Work to complete -> Reproduce all of the data below without alteration; exclude every picture.

Given entries ->
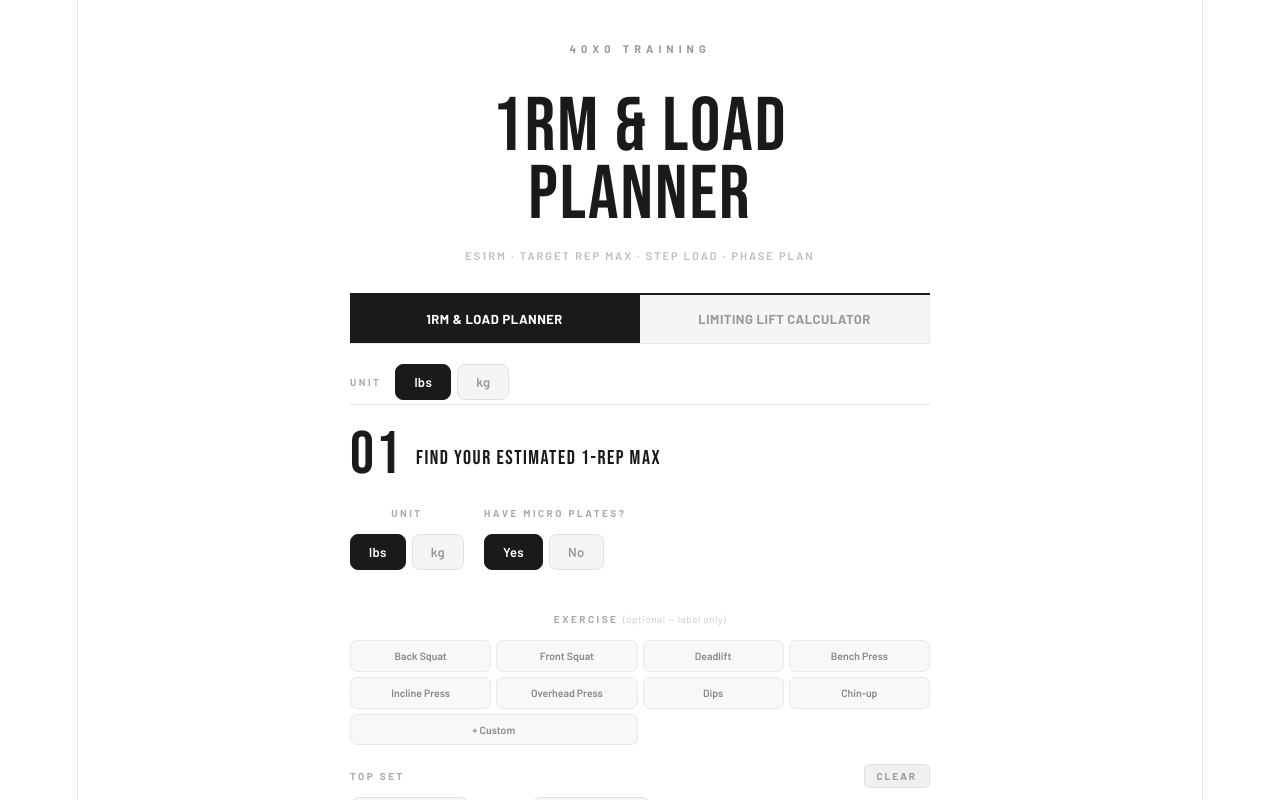
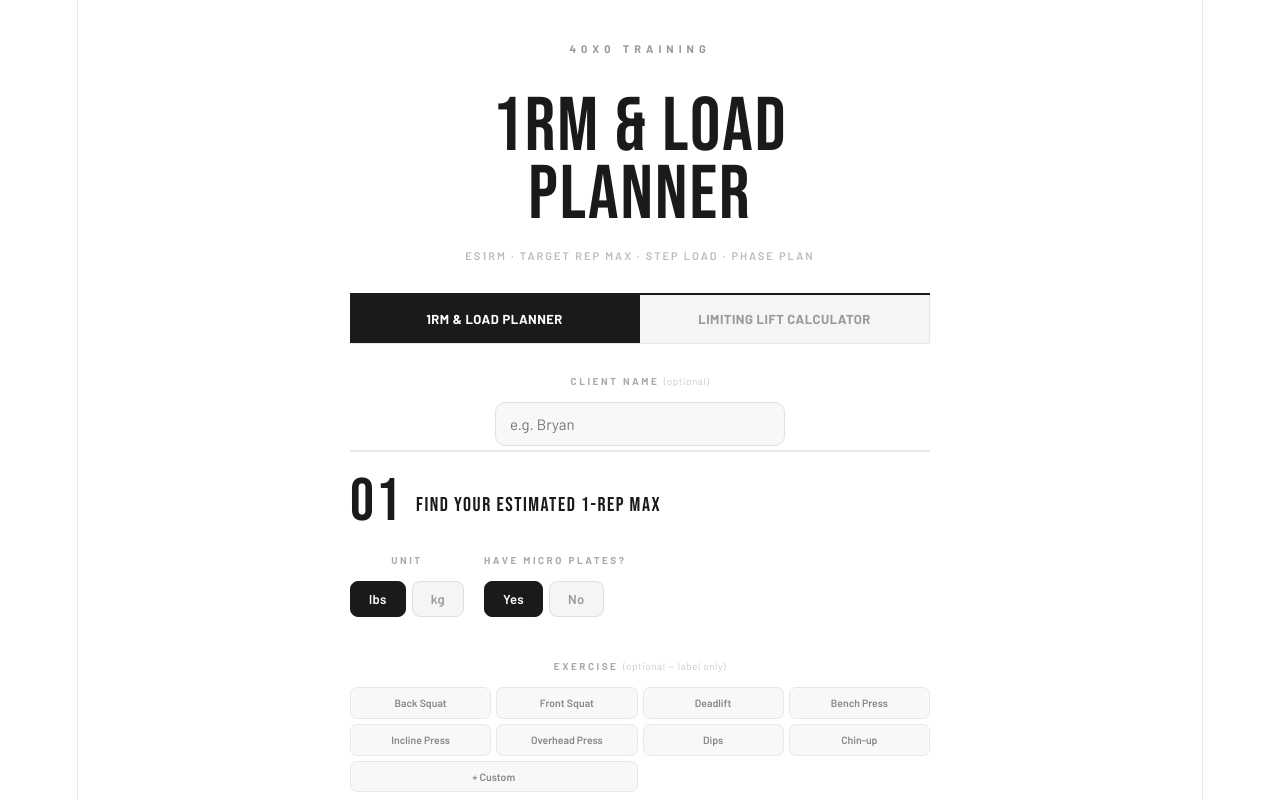
Before and after one commit to 40X0Training/40x0-calculator, a React (Vite) app: page / in a window 1280 px wide. Shown: the top 800 px of the page. Built offline with nearby package versions, Linux system fonts and the light colour scheme.

Commit message:
multi-exercise + clear buttons + email update

```diff
--- a/api/send-email.js
+++ b/api/send-email.js
@@ -208,7 +208,11 @@ export default async function handler(req, res) {
   <!-- HEADER -->
   <tr><td style="background:#1A1A1A;padding:36px 40px 28px;">
     <div style="font-size:10px;letter-spacing:5px;color:#666;text-transform:uppercase;font-weight:700;margin-bottom:10px;">40X0 TRAINING</div>
-    <div style="font-size:48px;line-height:0.9;letter-spacing:2px;color:#fff;font-weight:900;text-transform:uppercase;margin-bottom:14px;">YOUR TRAINING<br/>RESULTS</div>
+    <div style="font-size:48px;line-height:0.9;letter-spacing:2px;color:#fff;font-weight:900;text-transform:uppercase;margin-bottom:14px;">
+      ${data.clientName
+        ? `${data.clientName},<br/>here are your loading<br/>plans &amp; results`
+        : `Your loading plans<br/>&amp; training results`}
+    </div>
     <div style="font-size:11px;letter-spacing:2px;color:#555;text-transform:uppercase;font-weight:600;">ES1RM · Target Rep Max · Step Load · Phase Plan</div>
   </td></tr>
 
--- a/src/App.jsx
+++ b/src/App.jsx
@@ -129,6 +129,7 @@ const COL = { set:46, reps:72, weight:120 };
 function makeExercise(overrides = {}) {
   return {
     id:           Date.now() + Math.random(),
+    unit:         "lbs",
     weight:       "",
     topReps:      "",
     exercise:     "",
@@ -452,7 +453,7 @@ function ExercisePanel({ ex, unit, onChange, isOnly }) {
           <div style={s.field}>
             <label style={s.label}>Unit</label>
             <Toggle
-              value={unit} onChange={() => {}}
+              value={unit} onChange={v => update("unit", v)}
               options={[{ value:"lbs", label:"lbs" }, { value:"kg", label:"kg" }]}
             />
           </div>
@@ -855,10 +856,9 @@ function EmailModal({ onClose, emailData }) {
 const EMPTY_LIFT = { reps: "", weight: "" };
 
 export default function App() {
-  const [activeTab, setActiveTab] = useState("planner");
-  const [showModal, setShowModal] = useState(false);
-  const [unit,      setUnit]      = useState("lbs");
-
+  const [activeTab,   setActiveTab]   = useState("planner");
+  const [showModal,   setShowModal]   = useState(false);
+  const [clientName,  setClientName]  = useState("");
   // Multi-exercise list
   const [exercises,      setExercises]      = useState([makeExercise()]);
   const [activeExIndex,  setActiveExIndex]  = useState(0);
@@ -897,12 +897,14 @@ export default function App() {
     const current = exercises[activeExIndex];
     collapseExercise(activeExIndex);
     const newEx = makeExercise(keepPrescription ? {
+      unit:         current.unit,
       micro:        current.micro,
       mode:         current.mode,
       targetReps:   current.targetReps,
       targetSets:   current.targetSets,
       complexSlots: [...current.complexSlots],
     } : {
+      unit:  current.unit,
       micro: current.micro,
     });
     setExercises(prev => [...prev, newEx]);
@@ -940,7 +942,7 @@ export default function App() {
         exercise:   exLabel,
         weight:     w || null,
         topReps:    r || null,
-        unit,
+        unit:       ex.unit,
         micro:      ex.micro,
         e1rm:       e1rmDisplay,
         esRepMax:   esRepMaxRaw ? roundDisplay(esRepMaxRaw) : null,
@@ -962,6 +964,7 @@ export default function App() {
     );
     const hasAnyLL = (llParsed["bench"] || llParsed["squat"]);
     return {
+      clientName: clientName.trim() || null,
       exercises: exerciseResults,
       llResults: hasAnyLL ? calcLimitingLifts(llParsed) : [],
     };
@@ -1036,12 +1039,15 @@ export default function App() {
         {/* ══ TAB 1: PLANNER ══ */}
         {activeTab === "planner" && (
           <>
-            {/* Unit selector — shared across all exercises */}
-            <div style={s.globalUnitRow}>
-              <span style={s.globalUnitLabel}>Unit</span>
-              <Toggle
-                value={unit} onChange={setUnit}
-                options={[{ value:"lbs", label:"lbs" }, { value:"kg", label:"kg" }]}
+            {/* Client name input */}
+            <div style={s.clientNameRow}>
+              <label style={s.label}>Client Name <span style={s.hint}>(optional)</span></label>
+              <input
+                type="text"
+                placeholder="e.g. Bryan"
+                value={clientName}
+                onChange={e => setClientName(e.target.value)}
+                style={s.clientNameInput}
               />
             </div>
 
@@ -1053,7 +1059,7 @@ export default function App() {
                   key={ex.id}
                   ex={ex}
                   index={realIdx}
-                  unit={unit}
+                  unit={ex.unit}
                   onExpand={() => expandExercise(realIdx)}
                   onRemove={() => removeExercise(realIdx)}
                 />
@@ -1080,7 +1086,7 @@ export default function App() {
                   )}
                   <ExercisePanel
                     ex={ex}
-                    unit={unit}
+                    unit={ex.unit}
                     onChange={updated => updateExercise(idx, updated)}
                     isOnly={exercises.length === 1}
                   />
@@ -1204,6 +1210,17 @@ export default function App() {
         input.no-spinner::-webkit-outer-spin-button { -webkit-appearance:none; appearance:none; margin:0; }
         input.no-spinner { -moz-appearance:textfield; }
       `}</style>
+
+      <script>{`
+        (function() {
+          function sendHeight() {
+            window.parent.postMessage({ iframeHeight: document.body.scrollHeight }, '*');
+          }
+          const observer = new ResizeObserver(sendHeight);
+          observer.observe(document.body);
+          sendHeight();
+        })();
+      `}</script>
     </div>
   );
 }
@@ -1236,14 +1253,16 @@ const s = {
   },
   tabBtnOn: { background:"#1A1A1A", color:"#fff", borderRight:"1px solid #1A1A1A" },
 
-  // Global unit row
-  globalUnitRow: {
-    display:"flex", alignItems:"center", gap:14,
-    paddingTop:20, paddingBottom:4,
-  },
-  globalUnitLabel: {
-    fontSize:10, letterSpacing:2.5, textTransform:"uppercase",
-    color:"#aaa", fontWeight:700,
+  // Client name row
+  clientNameRow: {
+    paddingTop:24, paddingBottom:4,
+    borderBottom:"1px solid #E8E8E8",
+    marginBottom:0,
+  },
+  clientNameInput: {
+    width:"50%", background:"#F8F8F8", border:"1.5px solid #E0E0E0",
+    borderRadius:10, color:"#1A1A1A", fontSize:15,
+    padding:"12px 14px", fontFamily:"'Barlow',sans-serif",
   },
 
   // Section styles (for Limiting Lift tab)
```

Problem solution ->
Before and after one commit to 40X0Training/40x0-calculator, a React (Vite) app: page / in a window 1280 px wide. Shown: the top 800 px of the page. Built offline with nearby package versions, Linux system fonts and the light colour scheme.

Commit message:
multi-exercise + clear buttons + email update

```diff
--- a/api/send-email.js
+++ b/api/send-email.js
@@ -208,7 +208,11 @@ export default async function handler(req, res) {
   <!-- HEADER -->
   <tr><td style="background:#1A1A1A;padding:36px 40px 28px;">
     <div style="font-size:10px;letter-spacing:5px;color:#666;text-transform:uppercase;font-weight:700;margin-bottom:10px;">40X0 TRAINING</div>
-    <div style="font-size:48px;line-height:0.9;letter-spacing:2px;color:#fff;font-weight:900;text-transform:uppercase;margin-bottom:14px;">YOUR TRAINING<br/>RESULTS</div>
+    <div style="font-size:48px;line-height:0.9;letter-spacing:2px;color:#fff;font-weight:900;text-transform:uppercase;margin-bottom:14px;">
+      ${data.clientName
+        ? `${data.clientName},<br/>here are your loading<br/>plans &amp; results`
+        : `Your loading plans<br/>&amp; training results`}
+    </div>
     <div style="font-size:11px;letter-spacing:2px;color:#555;text-transform:uppercase;font-weight:600;">ES1RM · Target Rep Max · Step Load · Phase Plan</div>
   </td></tr>
 
--- a/src/App.jsx
+++ b/src/App.jsx
@@ -129,6 +129,7 @@ const COL = { set:46, reps:72, weight:120 };
 function makeExercise(overrides = {}) {
   return {
     id:           Date.now() + Math.random(),
+    unit:         "lbs",
     weight:       "",
     topReps:      "",
     exercise:     "",
@@ -452,7 +453,7 @@ function ExercisePanel({ ex, unit, onChange, isOnly }) {
           <div style={s.field}>
             <label style={s.label}>Unit</label>
             <Toggle
-              value={unit} onChange={() => {}}
+              value={unit} onChange={v => update("unit", v)}
               options={[{ value:"lbs", label:"lbs" }, { value:"kg", label:"kg" }]}
             />
           </div>
@@ -855,10 +856,9 @@ function EmailModal({ onClose, emailData }) {
 const EMPTY_LIFT = { reps: "", weight: "" };
 
 export default function App() {
-  const [activeTab, setActiveTab] = useState("planner");
-  const [showModal, setShowModal] = useState(false);
-  const [unit,      setUnit]      = useState("lbs");
-
+  const [activeTab,   setActiveTab]   = useState("planner");
+  const [showModal,   setShowModal]   = useState(false);
+  const [clientName,  setClientName]  = useState("");
   // Multi-exercise list
   const [exercises,      setExercises]      = useState([makeExercise()]);
   const [activeExIndex,  setActiveExIndex]  = useState(0);
@@ -897,12 +897,14 @@ export default function App() {
     const current = exercises[activeExIndex];
     collapseExercise(activeExIndex);
     const newEx = makeExercise(keepPrescription ? {
+      unit:         current.unit,
       micro:        current.micro,
       mode:         current.mode,
       targetReps:   current.targetReps,
       targetSets:   current.targetSets,
       complexSlots: [...current.complexSlots],
     } : {
+      unit:  current.unit,
       micro: current.micro,
     });
     setExercises(prev => [...prev, newEx]);
@@ -940,7 +942,7 @@ export default function App() {
         exercise:   exLabel,
         weight:     w || null,
         topReps:    r || null,
-        unit,
+        unit:       ex.unit,
         micro:      ex.micro,
         e1rm:       e1rmDisplay,
         esRepMax:   esRepMaxRaw ? roundDisplay(esRepMaxRaw) : null,
@@ -962,6 +964,7 @@ export default function App() {
     );
     const hasAnyLL = (llParsed["bench"] || llParsed["squat"]);
     return {
+      clientName: clientName.trim() || null,
       exercises: exerciseResults,
       llResults: hasAnyLL ? calcLimitingLifts(llParsed) : [],
     };
@@ -1036,12 +1039,15 @@ export default function App() {
         {/* ══ TAB 1: PLANNER ══ */}
         {activeTab === "planner" && (
           <>
-            {/* Unit selector — shared across all exercises */}
-            <div style={s.globalUnitRow}>
-              <span style={s.globalUnitLabel}>Unit</span>
-              <Toggle
-                value={unit} onChange={setUnit}
-                options={[{ value:"lbs", label:"lbs" }, { value:"kg", label:"kg" }]}
+            {/* Client name input */}
+            <div style={s.clientNameRow}>
+              <label style={s.label}>Client Name <span style={s.hint}>(optional)</span></label>
+              <input
+                type="text"
+                placeholder="e.g. Bryan"
+                value={clientName}
+                onChange={e => setClientName(e.target.value)}
+                style={s.clientNameInput}
               />
             </div>
 
@@ -1053,7 +1059,7 @@ export default function App() {
                   key={ex.id}
                   ex={ex}
                   index={realIdx}
-                  unit={unit}
+                  unit={ex.unit}
                   onExpand={() => expandExercise(realIdx)}
                   onRemove={() => removeExercise(realIdx)}
                 />
@@ -1080,7 +1086,7 @@ export default function App() {
                   )}
                   <ExercisePanel
                     ex={ex}
-                    unit={unit}
+                    unit={ex.unit}
                     onChange={updated => updateExercise(idx, updated)}
                     isOnly={exercises.length === 1}
                   />
@@ -1204,6 +1210,17 @@ export default function App() {
         input.no-spinner::-webkit-outer-spin-button { -webkit-appearance:none; appearance:none; margin:0; }
         input.no-spinner { -moz-appearance:textfield; }
       `}</style>
+
+      <script>{`
+        (function() {
+          function sendHeight() {
+            window.parent.postMessage({ iframeHeight: document.body.scrollHeight }, '*');
+          }
+          const observer = new ResizeObserver(sendHeight);
+          observer.observe(document.body);
+          sendHeight();
+        })();
+      `}</script>
     </div>
   );
 }
@@ -1236,14 +1253,16 @@ const s = {
   },
   tabBtnOn: { background:"#1A1A1A", color:"#fff", borderRight:"1px solid #1A1A1A" },
 
-  // Global unit row
-  globalUnitRow: {
-    display:"flex", alignItems:"center", gap:14,
-    paddingTop:20, paddingBottom:4,
-  },
-  globalUnitLabel: {
-    fontSize:10, letterSpacing:2.5, textTransform:"uppercase",
-    color:"#aaa", fontWeight:700,
+  // Client name row
+  clientNameRow: {
+    paddingTop:24, paddingBottom:4,
+    borderBottom:"1px solid #E8E8E8",
+    marginBottom:0,
+  },
+  clientNameInput: {
+    width:"50%", background:"#F8F8F8", border:"1.5px solid #E0E0E0",
+    borderRadius:10, color:"#1A1A1A", fontSize:15,
+    padding:"12px 14px", fontFamily:"'Barlow',sans-serif",
   },
 
   // Section styles (for Limiting Lift tab)
```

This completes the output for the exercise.